This education article Sim Healthcare is a head-to-head comparison between video laryngoscopy (VL) versus direct laryngoscopy (DL) in a difficult airway simulation model. In this prospective, convenience sample of EM attendings and residents who were all novice operators of VL, the subjects were asked intubate 3 types of mannequin scenarios using a Macintosh curve laryngoscope for DL and a Glidescope for VL.
In this installment of the Paucis Verbis (In a Few Words) e-card series, the topic is Pediatric Blunt Head Trauma.
This a particularly relevant topic given the recent press and discussions about CT irradiation and the cancer risk especially in pediatric patients. It’s also relevant since Dr. Nate Kuppermann (UC Davis) just gave Grand Rounds at our UCSF-SFGH EM residency program. He first-authored a landmark 2009 Lancet article on minor head injury in kids.
As great as tissue adhesives are in wound closure, they come with some risk. For instance, liquid adhesives, such as Dermabond, can “run” and contact undesired areas such as eyelid margins. Careful application of tissue adhesives is critical.
How can you minimize the amount of seepage of tissue adhesive to undesired areas?
Trick of the Trade
Create an impermeable tape barrier
I already mentioned this in an earlier post in July, but I now have more experience with this technique. Here are some recent photos of this trick in action.
- Cut out a circle from a transparent tape adhesive. In this case, I used a transparent Tegaderm which can be found with peripheral or central line IV kits.

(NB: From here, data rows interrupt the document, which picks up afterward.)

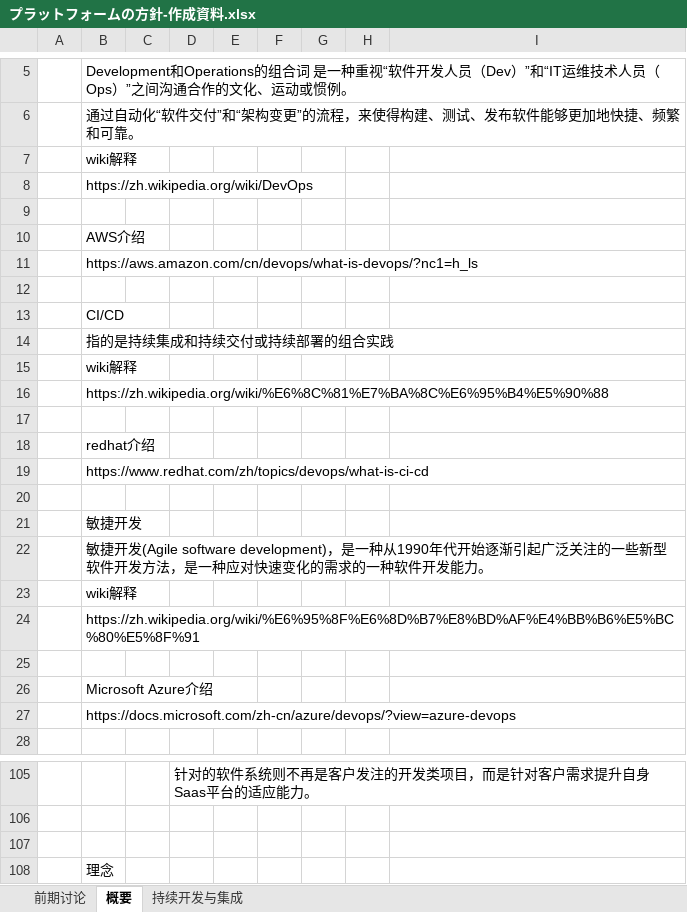
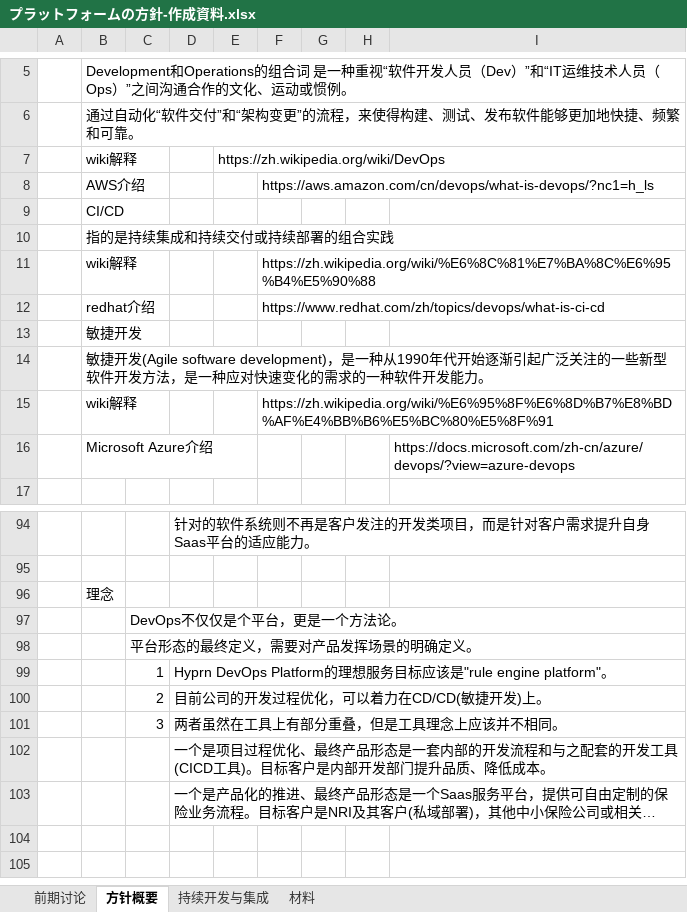
Before and after one commit to jinnicn/delivery, an Excel workbook: DevOpsプラットフォーム/プラットフォームの方針-作成資料.xlsx, sheet 方针概要, drawn as a sheet; only a part is shown, gaps mark what is left out; the shorter side is filled out with more unchanged rows; long unchanged cells end in …; values as stored, in another font and other column widths than the file's, no cell formats; charts and pictures not drawn; removed rows and columns are numbered as before the commit, all else as after; the diff covers the shown part only; the diff names each change by its address in the sheet, - before the commit and + after, or states it on an @@ line.

```diff
--- a/DevOpsプラットフォーム/プラットフォームの方針-作成資料.xlsx (sheet 方针概要)
+++ b/DevOpsプラットフォーム/プラットフォームの方針-作成資料.xlsx (sheet 方针概要)
-sheet tab: 概要
+sheet tab: 方针概要
+sheet tab: 材料
-row 7:  | wiki解释
-row 8:  | https://zh.wikipedia.org/wiki/DevOps
-row 7: (empty)
+row 7:  | wiki解释 |  |  | https://zh.wikipedia.org/wiki/DevOps
-row 10:  | AWS介绍
-row 11:  | https://aws.amazon.com/cn/devops/what-is-devops/?nc1=h_ls
-row 8: (empty)
+row 8:  | AWS介绍 |  |  |  | https://aws.amazon.com/cn/devops/what-is-devops/?nc1=h_ls
-row 15:  | wiki解释
-row 16:  | https://zh.wikipedia.org/wiki/%E6%8C%81%E7%BA%8C%E6%95%B4%E5%90%88
-row 11: (empty)
+row 11:  | wiki解释 |  |  |  | https://zh.wikipedia.org/wiki/%E6%8C%81%E7%BA%8C%E6%95%B4%E5%90%88
-row 18:  | redhat介绍
-row 19:  | https://www.redhat.com/zh/topics/devops/what-is-ci-cd
-row 12: (empty)
+row 12:  | redhat介绍 |  |  |  | https://www.redhat.com/zh/topics/devops/what-is-ci-cd
-F15: (empty)
+F15: https://zh.wikipedia.org/wiki/%E6%95%8F%E6%8D%B7%E8%BD%AF%E4%BB%B6%E5%BC%80%E5%8F%91
-row 24:  | https://zh.wikipedia.org/wiki/%E6%95%8F%E6%8D%B7%E8%BD%AF%E4%BB%B6%E5%BC%80%E5%8F%91
-row 16: (empty)
+row 16:  | Microsoft Azure介绍 |  |  |  |  |  |  | https://docs.microsoft.com/zh-cn/azure/devops/?view=azure-devops
-row 26:  | Microsoft Azure介绍
-row 27:  | https://docs.microsoft.com/zh-cn/azure/devops/?view=azure-devops
-row 107: (empty)
```
Also changed, not shown: 78 removed rows elsewhere in this sheet, sheet 持续开发与集成, cell formats, charts or pictures.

- Adhere the tape to the patient’s skin primarily along the circular edge to prevent glue seepage under the tape. You don’t need to stick the ENTIRE transparent tape to the patient, unless you want to pull off some eyebrow and eyelid lashes!
- Apply the tissue adhesive glue over the wound while ensuring that the wound edges are closely approximated. Excess glue will run off onto the tape. You only need to wait a few seconds after glue application before peeling the tape off.
This idea was contributed by Dr. Hagop Afarian (UCSF-Fresno).
Thanks also to my Visual Aid Project photographer, Lourdes Adame, who photographed and consented the patient’s father for these photos. Her speaking fluent Spanish made them feel at ease and understand that we were photographing for educational purposes.
As bedside ultrasonography is becoming a staple in central line placement (especially of internal jugular lines), emergency physicians now can minimize complications, such as carotid artery puncture and a pneumothorax. Traditionally, the US probe is positioned along the short-axis of the IJ during the procedure (see right).